Structured diff data
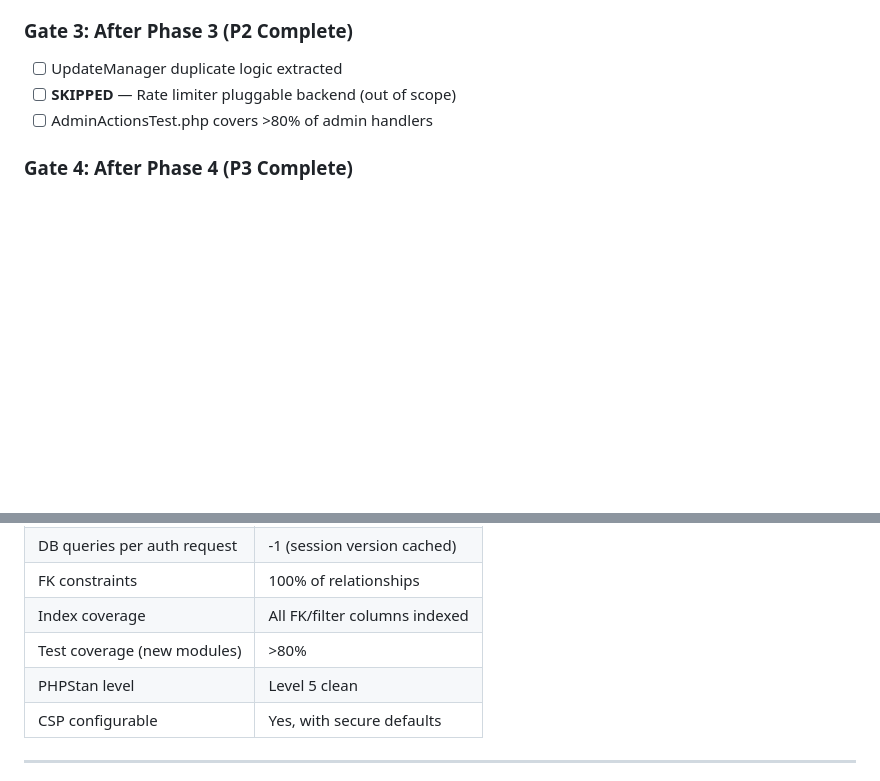
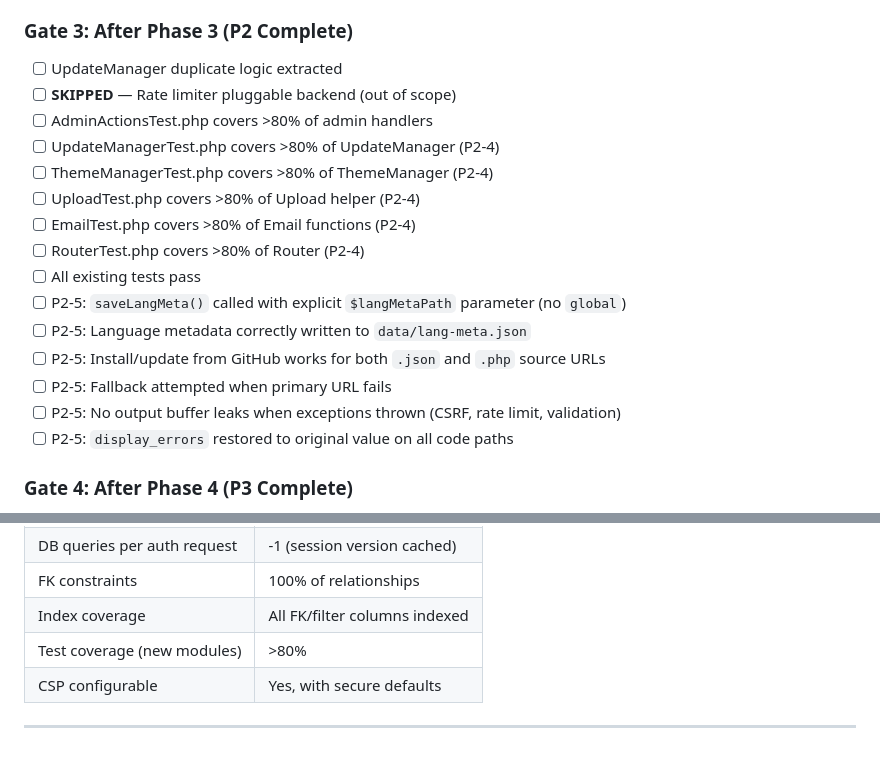
Before and after one commit to bulletinbored/bulletinbored-core, a Markdown page: tempdocs/REMEDIATION_PLAN.md, 2 parts joined by grey strips. Drawn GitHub-style; blank space fills up the shorter version.

Commit message:
Closed Remediation Plan tempdocs/REMEDIATION_PLAN.md

```diff
--- a/tempdocs/REMEDIATION_PLAN.md
+++ b/tempdocs/REMEDIATION_PLAN.md
@@ -622,6 +622,18 @@ Phase 4 (Week 4): P3 Code Quality
 - [ ] UpdateManager duplicate logic extracted
 - [ ] **SKIPPED** — Rate limiter pluggable backend (out of scope)
 - [ ] AdminActionsTest.php covers >80% of admin handlers
+- [ ] UpdateManagerTest.php covers >80% of UpdateManager (P2-4)
+- [ ] ThemeManagerTest.php covers >80% of ThemeManager (P2-4)
+- [ ] UploadTest.php covers >80% of Upload helper (P2-4)
+- [ ] EmailTest.php covers >80% of Email functions (P2-4)
+- [ ] RouterTest.php covers >80% of Router (P2-4)
+- [ ] All existing tests pass
+- [ ] P2-5: `saveLangMeta()` called with explicit `$langMetaPath` parameter (no `global`)
+- [ ] P2-5: Language metadata correctly written to `data/lang-meta.json`
+- [ ] P2-5: Install/update from GitHub works for both `.json` and `.php` source URLs
+- [ ] P2-5: Fallback attempted when primary URL fails
+- [ ] P2-5: No output buffer leaks when exceptions thrown (CSRF, rate limit, validation)
+- [ ] P2-5: `display_errors` restored to original value on all code paths
 
 ### Gate 4: After Phase 4 (P3 Complete)
 - [ ] PHP-CS-Fixer passes
@@ -649,7 +661,6 @@ Each migration is reversible (`down()` method). For code changes:
 | FK constraints | 100% of relationships |
 | Index coverage | All FK/filter columns indexed |
 | Test coverage (new modules) | >80% |
-| PHPStan level | Level 5 clean |
 | CSP configurable | Yes, with secure defaults |
 
 ---
```
Also changed, not shown: tempdocs/TEST_REMEDIATION_PLAN.md (+1 -1 lines).
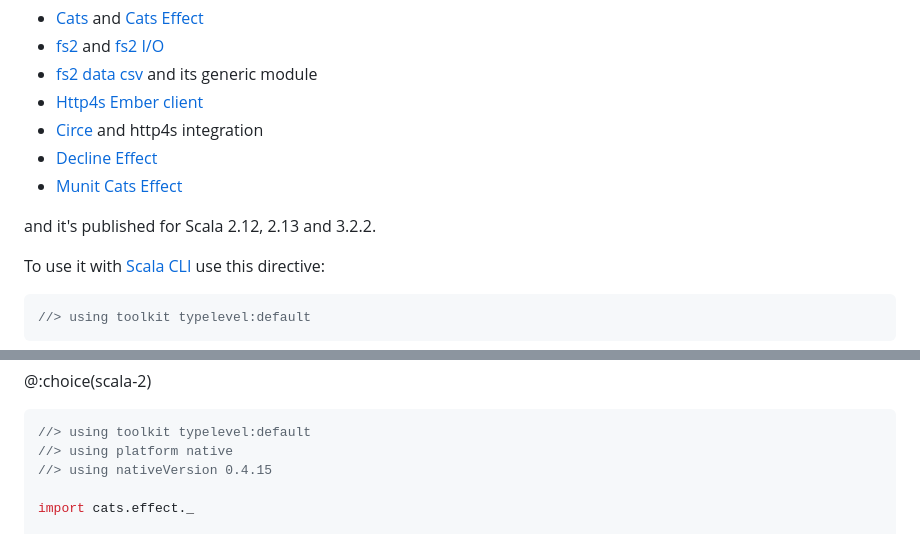
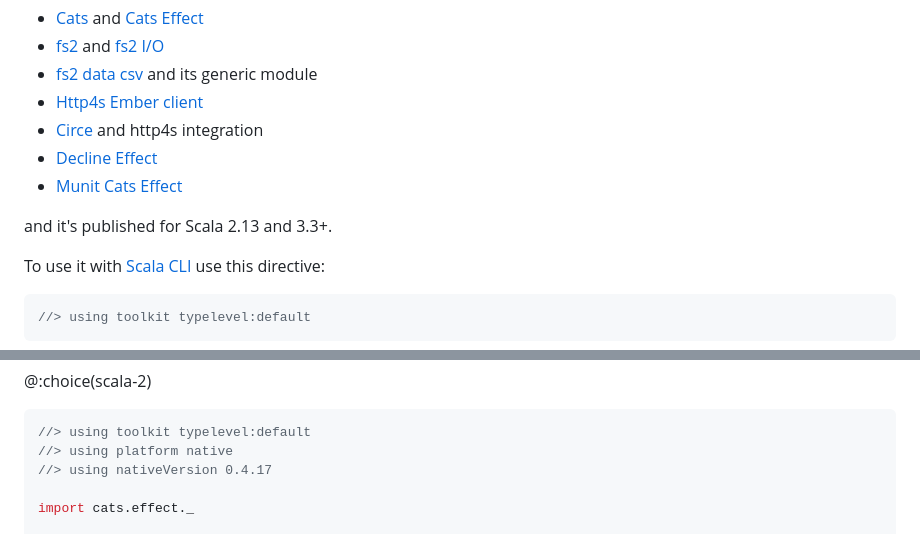
Before and after one commit to typelevel/toolkit, a Markdown page: docs/index.md, 2 parts joined by grey strips. Rendered like a GitHub page.

Commit message:
Update versions in docs

````diff
--- a/docs/index.md
+++ b/docs/index.md
@@ -16,7 +16,7 @@ Typelevel toolkit is a meta library that currently includes these libraries:
 - [Decline Effect]
 - [Munit Cats Effect]
 
-and it's published for Scala 2.12, 2.13 and 3.2.2.
+and it's published for Scala 2.13 and 3.3+.
 
 To use it with [Scala CLI] use this directive:
 ```scala
@@ -89,7 +89,7 @@ object Hello extends IOApp.Simple:
 ```scala mdoc:reset:silent
 //> using toolkit typelevel:default
 //> using platform native
-//> using nativeVersion 0.4.15
+//> using nativeVersion 0.4.17
 
 import cats.effect._
 
````
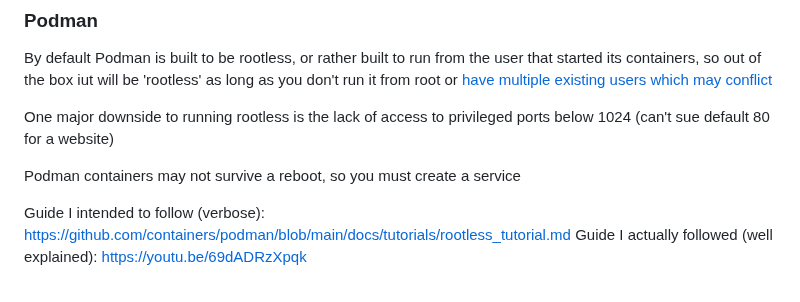
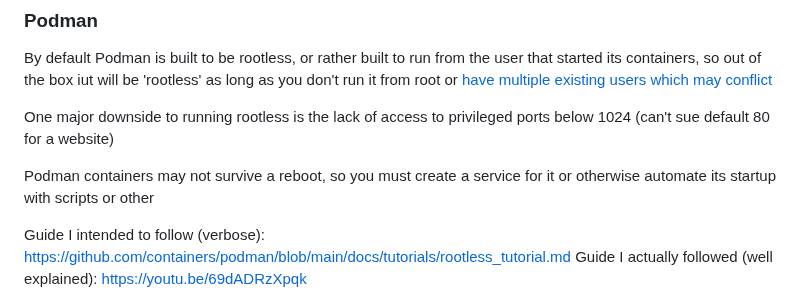
Before and after one commit to RoarkCats/roarkcats.github.io, a Markdown page: posts/inject1/index.md, the part around one of its changes. Drawn GitHub-style.

```diff
--- a/posts/inject1/index.md
+++ b/posts/inject1/index.md
@@ -33,7 +33,7 @@ By default Podman is built to be rootless, or rather built to run from the user
 
 One major downside to running rootless is the lack of access to privileged ports below 1024 (can't sue default 80 for a website)
 
-Podman containers may not survive a reboot, so you must create a service
+Podman containers may not survive a reboot, so you must create a service for it or otherwise automate its startup with scripts or other
 
 Guide I intended to follow (verbose): https://github.com/containers/podman/blob/main/docs/tutorials/rootless_tutorial.md
 Guide I actually followed (well explained): https://youtu.be/69dADRzXpqk
```
Also changed, not shown: other parts of posts/inject1/index.md (+1 -1 lines).
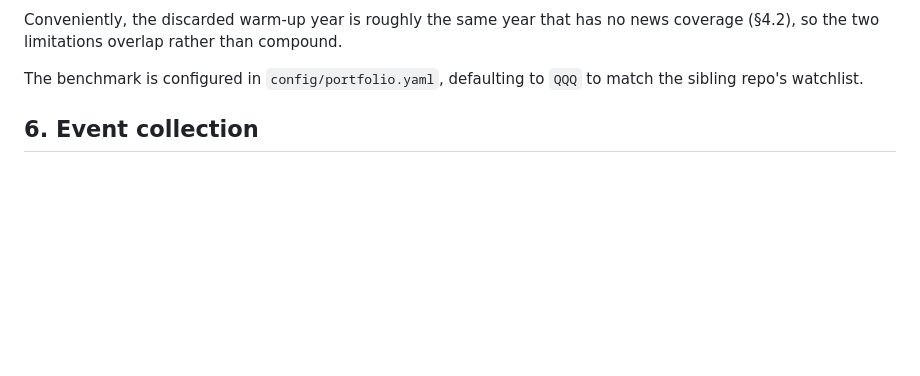
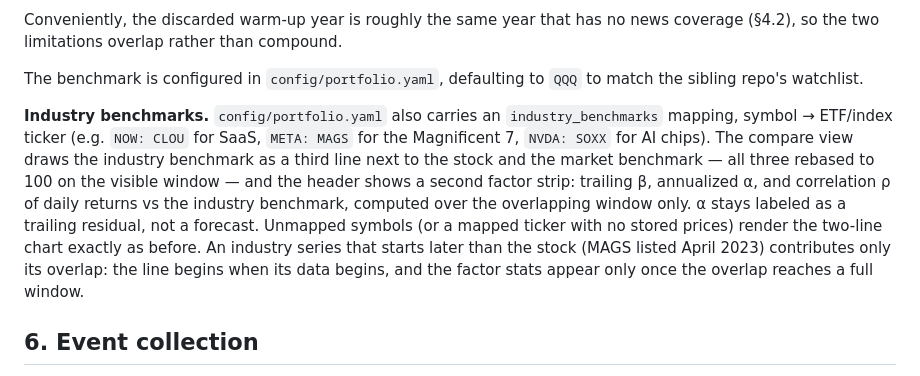
Before and after one commit to duochen13/openPaw, a Markdown page: docs/specs/2026-09-13-portfolio-analysis-design.md, the part around the change. GitHub-like rendering; blank space fills up the shorter version.

Commit message:
[muse] feat(portfolio-analysis): add industry benchmark line to comparison charts (3/10: docs/specs/2026-09-13-portfolio-analysis-design.md)

```diff
--- a/docs/specs/2026-09-13-portfolio-analysis-design.md
+++ b/docs/specs/2026-09-13-portfolio-analysis-design.md
@@ -164,6 +164,19 @@ The warm-up year is recorded in the coverage block, not silently dropped.
 Conveniently, the discarded warm-up year is roughly the same year that has no news coverage (§4.2), so the two limitations overlap rather than compound.
 
 The benchmark is configured in `config/portfolio.yaml`, defaulting to `QQQ` to match the sibling repo's watchlist.
+
+**Industry benchmarks.** `config/portfolio.yaml` also carries an `industry_benchmarks`
+mapping, symbol → ETF/index ticker (e.g. `NOW: CLOU` for SaaS, `META: MAGS` for
+the Magnificent 7, `NVDA: SOXX` for AI chips). The compare view draws the
+industry benchmark as a third line next to the stock and the market benchmark —
+all three rebased to 100 on the visible window — and the header shows a second
+factor strip: trailing β, annualized α, and correlation ρ of daily returns vs
+the industry benchmark, computed over the overlapping window only. α stays
+labeled as a trailing residual, not a forecast. Unmapped symbols (or a mapped
+ticker with no stored prices) render the two-line chart exactly as before. An
+industry series that starts later than the stock (MAGS listed April 2023)
+contributes only its overlap: the line begins when its data begins, and the
+factor stats appear only once the overlap reaches a full window.
 
 ## 6. Event collection
 
```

**Your objective**: Could you find each line in the entries that contains the string "covers" and copy it?

**The completed task**:
 - [ ] AdminActionsTest.php covers >80% of admin handlers
+- [ ] UpdateManagerTest.php covers >80% of UpdateManager (P2-4)
+- [ ] ThemeManagerTest.php covers >80% of ThemeManager (P2-4)
+- [ ] UploadTest.php covers >80% of Upload helper (P2-4)
+- [ ] EmailTest.php covers >80% of Email functions (P2-4)
+- [ ] RouterTest.php covers >80% of Router (P2-4)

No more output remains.